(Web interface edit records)
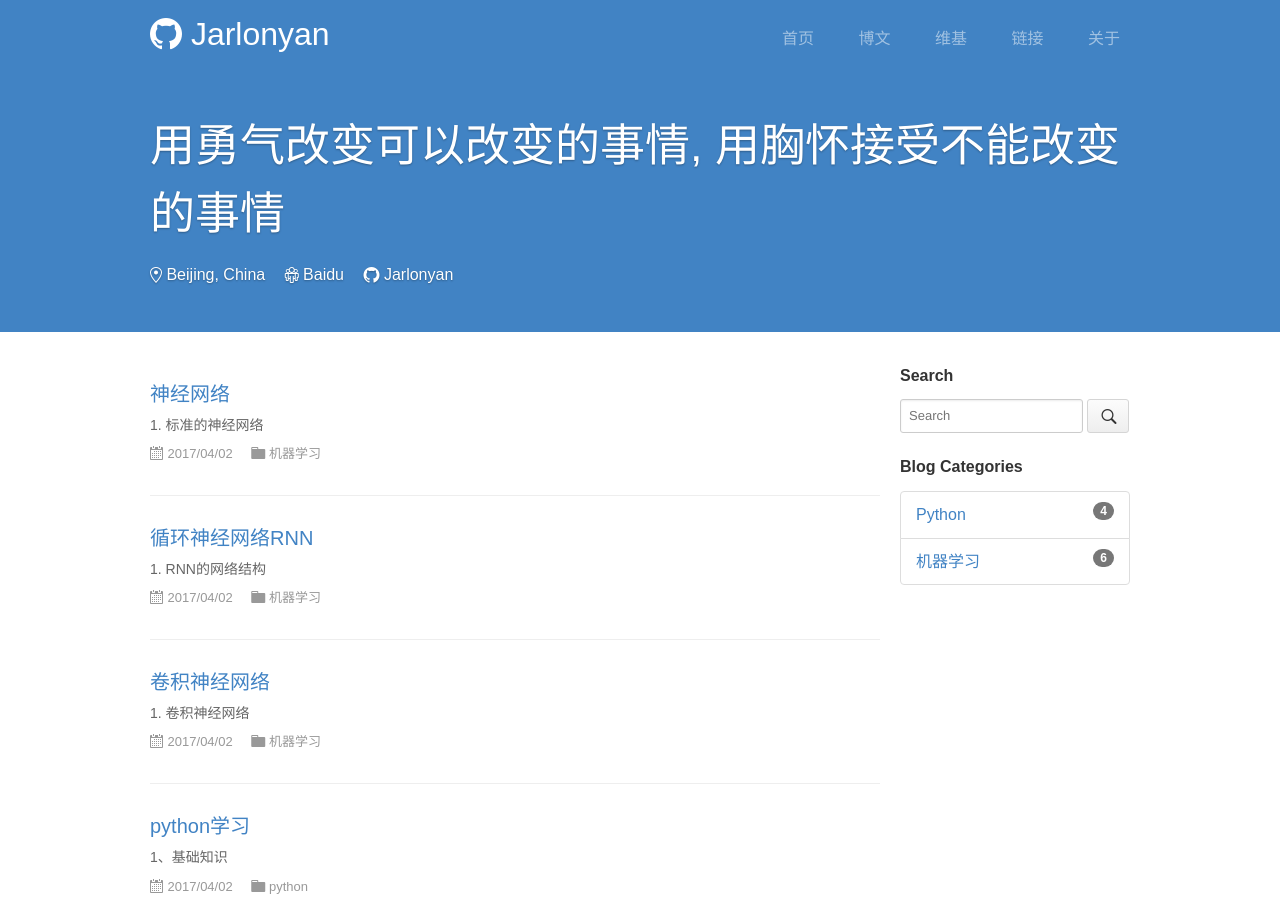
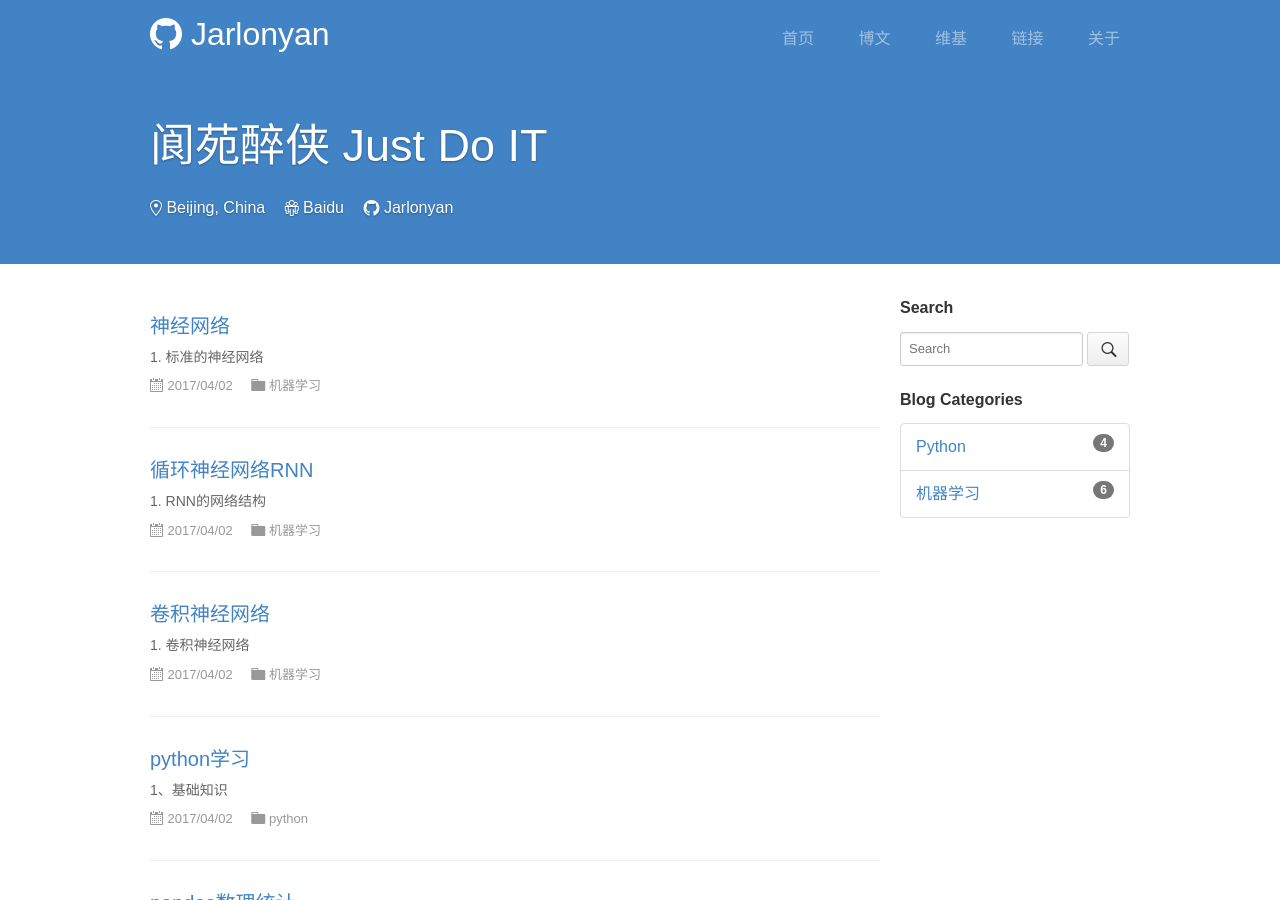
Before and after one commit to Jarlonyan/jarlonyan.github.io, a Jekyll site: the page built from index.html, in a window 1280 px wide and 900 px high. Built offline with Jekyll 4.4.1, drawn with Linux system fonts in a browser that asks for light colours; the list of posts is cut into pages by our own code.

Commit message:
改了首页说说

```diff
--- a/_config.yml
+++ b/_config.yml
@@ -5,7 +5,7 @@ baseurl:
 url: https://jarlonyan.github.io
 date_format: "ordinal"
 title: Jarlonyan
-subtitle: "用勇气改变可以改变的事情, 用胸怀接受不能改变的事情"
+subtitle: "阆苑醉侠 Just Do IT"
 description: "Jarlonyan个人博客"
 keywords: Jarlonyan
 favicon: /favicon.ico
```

◆ TASK DESCRIPTION
Return all of the entries word for word, but omit the pictures.

◆ ANSWER SPACE
Before and after one commit to Jarlonyan/jarlonyan.github.io, a Jekyll site: the page built from index.html, in a window 1280 px wide and 900 px high. Built offline with Jekyll 4.4.1, drawn with Linux system fonts in a browser that asks for light colours; the list of posts is cut into pages by our own code.

Commit message:
改了首页说说

```diff
--- a/_config.yml
+++ b/_config.yml
@@ -5,7 +5,7 @@ baseurl:
 url: https://jarlonyan.github.io
 date_format: "ordinal"
 title: Jarlonyan
-subtitle: "用勇气改变可以改变的事情, 用胸怀接受不能改变的事情"
+subtitle: "阆苑醉侠 Just Do IT"
 description: "Jarlonyan个人博客"
 keywords: Jarlonyan
 favicon: /favicon.ico
```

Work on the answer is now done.